Your goal —
The records that follow are to be repeated in full, with no pictures retained.
**********
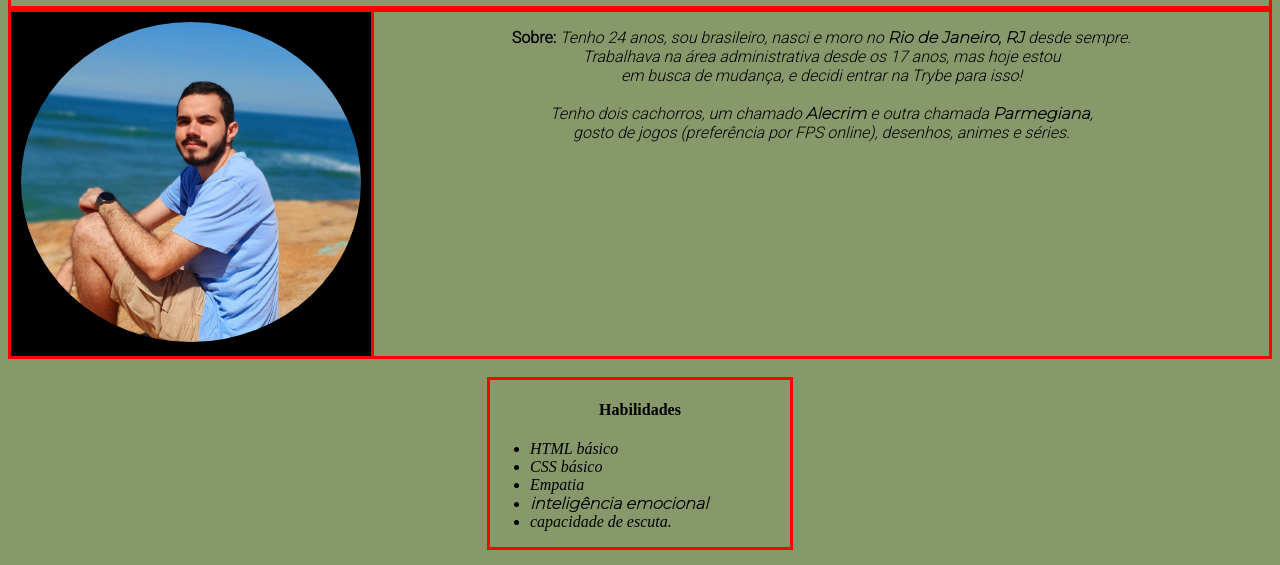
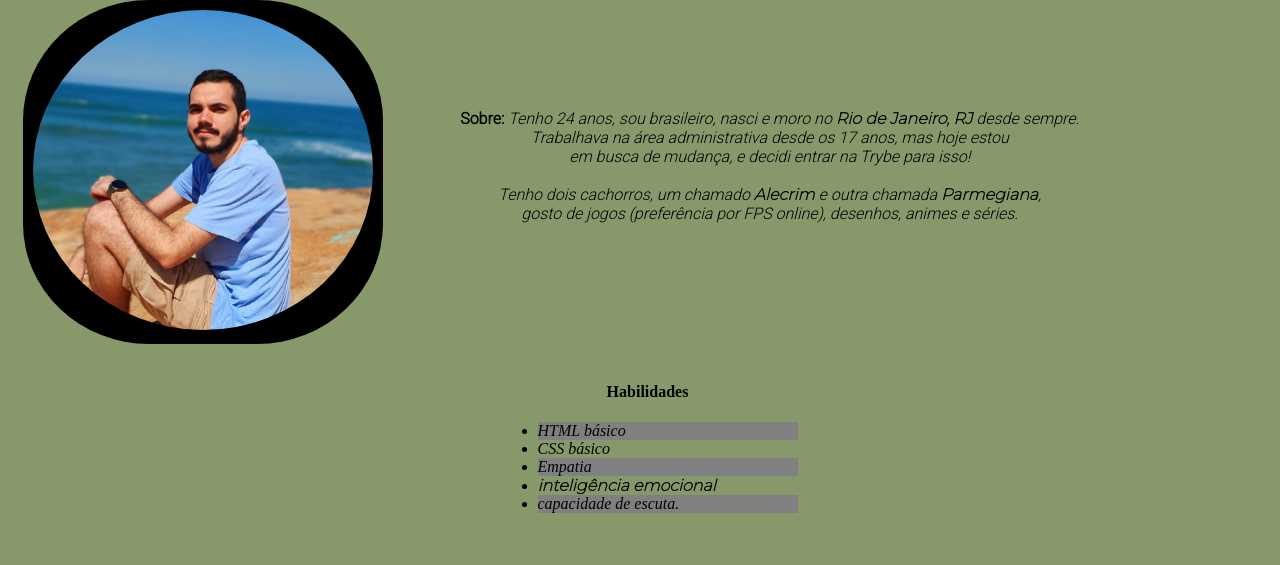
Before and after one commit to GustavoMenezes97/gustavomenezes97.github.io, a plain HTML site: page index.html in a window 1280 px wide. Shown: the part 251-816 px from the top of the page. Drawn offline with Linux system fonts and the light colour scheme.

Commit message:
Padding e adiciona estilo nos itens impares

```diff
--- a/style.css
+++ b/style.css
@@ -1,5 +1,7 @@
 body {
-    background-color: #87986A
+    background-color: #87986A;
+    padding-left: 15px;
+    padding-top: 5px;
 }
 
 h1 {
@@ -21,6 +23,9 @@ h1 {
 
 #sobre {
     font-family: roboto, sans-serif;
+    position: absolute;
+    left: 35%;
+    top: 27%;
 }
 
 .habilidades {
@@ -41,16 +46,18 @@ strong {
     font-family: montserrat, sans-serif;
 }
 
-div {
-    border: solid red;
-}
-
 #perfil {
     float: left;
     padding: 10px;
     background-color: black;
+    border-radius: 35%;
 }
 
 .sobre {
     height: 344px;
+    position: relative;
 }
+
+div ul li:nth-child(odd) {
+    background-color: gray;
+}
```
**********
Your response —
Before and after one commit to GustavoMenezes97/gustavomenezes97.github.io, a plain HTML site: page index.html in a window 1280 px wide. Shown: the part 251-816 px from the top of the page. Drawn offline with Linux system fonts and the light colour scheme.

Commit message:
Padding e adiciona estilo nos itens impares

```diff
--- a/style.css
+++ b/style.css
@@ -1,5 +1,7 @@
 body {
-    background-color: #87986A
+    background-color: #87986A;
+    padding-left: 15px;
+    padding-top: 5px;
 }
 
 h1 {
@@ -21,6 +23,9 @@ h1 {
 
 #sobre {
     font-family: roboto, sans-serif;
+    position: absolute;
+    left: 35%;
+    top: 27%;
 }
 
 .habilidades {
@@ -41,16 +46,18 @@ strong {
     font-family: montserrat, sans-serif;
 }
 
-div {
-    border: solid red;
-}
-
 #perfil {
     float: left;
     padding: 10px;
     background-color: black;
+    border-radius: 35%;
 }
 
 .sobre {
     height: 344px;
+    position: relative;
 }
+
+div ul li:nth-child(odd) {
+    background-color: gray;
+}
```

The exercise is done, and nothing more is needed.